* Task objective *
Below is a listing; write it out exactly and drop any images from it.

* Given records *
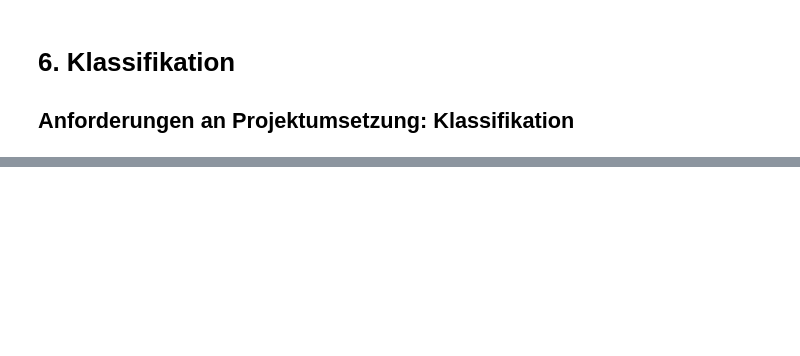
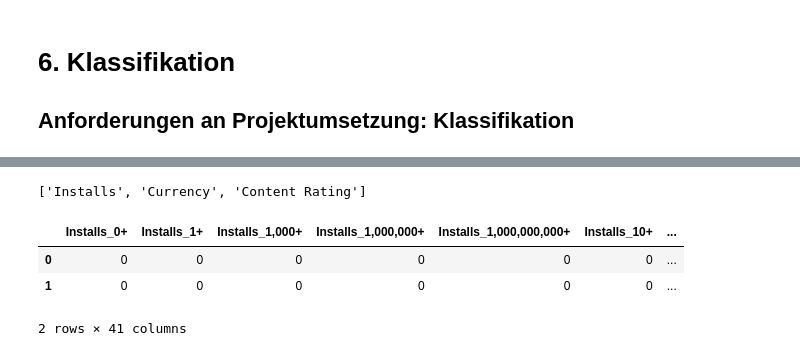
Before and after one commit to Wangi2901/data-analytics, a Jupyter notebook: 6. Klassifikation.ipynb, the cells around one changed output, grey strips where cells are left out. Drawn from its saved outputs; the diff is of its cells as text; code cells hidden in the pictures; blank space fills up the shorter version.

```diff
--- a/6. Klassifikation.ipynb
+++ b/6. Klassifikation.ipynb
@@ -145,0 +94,5 @@ fourhot
+# %%
+categorical_cols.remove("Category")
+categorical_cols
+# %% [output]
+['Installs', 'Currency', 'Content Rating']
@@ -145,0 +101,7 @@ fourhot
+# %%
+X_dumm.head(2)
+# %% [output]
+|  | Installs_0+ | Installs_1+ | Installs_1,000+ | Installs_1,000,000+ | Installs_1,000,000,000+ | Installs_10+ | ... |
+| 0 | 0 | 0 | 0 | 0 | 0 | 0 | ... |
+| 1 | 0 | 0 | 0 | 0 | 0 | 0 | ... |
+2 rows × 41 columns
```
Also changed, not shown: parts of 31 cells of this notebook, 2 other files.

* Exercise result *
Before and after one commit to Wangi2901/data-analytics, a Jupyter notebook: 6. Klassifikation.ipynb, the cells around one changed output, grey strips where cells are left out. Drawn from its saved outputs; the diff is of its cells as text; code cells hidden in the pictures; blank space fills up the shorter version.

```diff
--- a/6. Klassifikation.ipynb
+++ b/6. Klassifikation.ipynb
@@ -145,0 +94,5 @@ fourhot
+# %%
+categorical_cols.remove("Category")
+categorical_cols
+# %% [output]
+['Installs', 'Currency', 'Content Rating']
@@ -145,0 +101,7 @@ fourhot
+# %%
+X_dumm.head(2)
+# %% [output]
+|  | Installs_0+ | Installs_1+ | Installs_1,000+ | Installs_1,000,000+ | Installs_1,000,000,000+ | Installs_10+ | ... |
+| 0 | 0 | 0 | 0 | 0 | 0 | 0 | ... |
+| 1 | 0 | 0 | 0 | 0 | 0 | 0 | ... |
+2 rows × 41 columns
```
Also changed, not shown: parts of 31 cells of this notebook, 2 other files.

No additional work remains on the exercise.